As part of their platform for midterm elections, House and Senate Democrats, backed by President Barack Obama, are pushing for an increase to $10.10 from the current federal minimum wage of $7.25 an hour, which it’s been since July 2009.
“Every year that goes by without an increase, workers are effectively seeing a pay cut because wages are staying the same but the cost of living is going up,” says Tsedeye Gebreselassie, a staff attorney at the National Employment Law Project in New York.
The federal minimum wage was $5.15 for about 10 years leading up to 2007, after which time Congress voted to raise the hourly wage to $7.25 in graduated steps.
“In that decadelong period, you saw over 20 states take action to raise the minimum wage on the state level,” Gebreselassie says. “What we’re seeing now is the same thing, with the addition of cities doing it and both states and cities shooting for much more robust minimum wage levels than they have in the past.”
Opponents of a federal minimum wage increase say it’ll cost jobs, especially for lower-wage workers, as businesses would be more reticent to hire with the increased cost of labor. An August 2013 Pew Research study showed Republicans are about evenly divided on the topic.
Arkansas, Georgia, Minnesota and Wyoming all have minimum wages set lower than the federal minimum of $7.25 an hour, according to the Labor Department. When the state minimum is set lower, workers are paid according to the federal minimum. Twenty-two states, plus the District of Columbia, all have current minimum wages of at least $8.
So far in 2014, Connecticut, Delaware, Hawaii, Maryland, Minnesota, West Virginia and the District of Columbia have voted to raise their minimum wages, according to the National Conference of State Legislatures. Michigan’s is the first Republican-led legislature to have done so.
Another city to recently raise its minimum wage is San Francisco; as of Jan. 1, 2014, it stands at $10.74 an hour.
The move by individual cities to increase their minimum wage could be a drag on the competitiveness of businesses within the city limits, says Gary Burtless, a senior fellow of economic studies at the Brookings Institution in the District.
“It is going to force the city mothers and fathers of Seattle to think hard about the possible loss of businesses to the suburbs,” he says. “Because if there’s a big gap between the legal minimum in an adjacent suburb and in Seattle proper, then some businesses in Seattle are going to be hurt and businesses across the [city’s] border are going to be helped.”
Burtless says an increase on the federal level could mean “these adverse consequences are minimized.”
He and Shierholz are among 600 economists who earlier this year signed a letter addressed to Obama and congressional leaders urging for an increase of the federal minimum wage to $10.10, saying that it would provide a boost to the economic recovery.

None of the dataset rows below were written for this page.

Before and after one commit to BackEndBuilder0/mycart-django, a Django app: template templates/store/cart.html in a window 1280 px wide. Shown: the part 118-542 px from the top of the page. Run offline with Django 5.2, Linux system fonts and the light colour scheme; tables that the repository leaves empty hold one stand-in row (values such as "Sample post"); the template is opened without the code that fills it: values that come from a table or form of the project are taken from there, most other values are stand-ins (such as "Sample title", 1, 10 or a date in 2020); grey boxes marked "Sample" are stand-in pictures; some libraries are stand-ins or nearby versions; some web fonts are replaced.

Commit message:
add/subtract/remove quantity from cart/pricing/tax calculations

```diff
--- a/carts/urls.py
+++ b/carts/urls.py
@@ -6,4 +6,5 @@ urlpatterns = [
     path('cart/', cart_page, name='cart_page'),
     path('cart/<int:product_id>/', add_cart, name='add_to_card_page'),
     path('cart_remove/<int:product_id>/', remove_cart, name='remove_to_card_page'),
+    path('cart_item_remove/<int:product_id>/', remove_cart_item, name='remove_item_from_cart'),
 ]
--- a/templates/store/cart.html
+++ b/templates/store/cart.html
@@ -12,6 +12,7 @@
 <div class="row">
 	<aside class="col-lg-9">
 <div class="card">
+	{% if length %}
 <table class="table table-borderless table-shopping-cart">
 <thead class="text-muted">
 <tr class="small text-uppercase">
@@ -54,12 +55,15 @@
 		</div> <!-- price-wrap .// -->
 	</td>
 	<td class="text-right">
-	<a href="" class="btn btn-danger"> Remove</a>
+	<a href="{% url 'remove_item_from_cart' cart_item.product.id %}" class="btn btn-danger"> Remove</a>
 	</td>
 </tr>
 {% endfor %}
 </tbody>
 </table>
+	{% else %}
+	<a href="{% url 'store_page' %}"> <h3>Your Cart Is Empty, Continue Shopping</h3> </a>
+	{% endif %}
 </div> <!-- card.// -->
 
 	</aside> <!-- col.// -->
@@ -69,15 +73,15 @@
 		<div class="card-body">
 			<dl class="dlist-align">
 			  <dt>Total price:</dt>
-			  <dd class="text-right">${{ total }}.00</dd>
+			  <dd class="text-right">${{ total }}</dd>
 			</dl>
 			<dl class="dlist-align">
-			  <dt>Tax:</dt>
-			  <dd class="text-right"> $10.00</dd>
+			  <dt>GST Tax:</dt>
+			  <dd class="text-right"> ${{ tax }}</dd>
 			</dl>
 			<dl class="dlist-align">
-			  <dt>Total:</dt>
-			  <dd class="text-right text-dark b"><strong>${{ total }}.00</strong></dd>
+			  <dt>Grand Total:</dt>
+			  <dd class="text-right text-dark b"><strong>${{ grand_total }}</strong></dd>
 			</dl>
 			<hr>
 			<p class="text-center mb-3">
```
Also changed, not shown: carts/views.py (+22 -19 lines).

“A minimum-wage increase could have a small stimulative effect on the economy as low-wage workers spend their additional earnings, raising demand and job growth, and providing some help on the jobs front,” the letter read.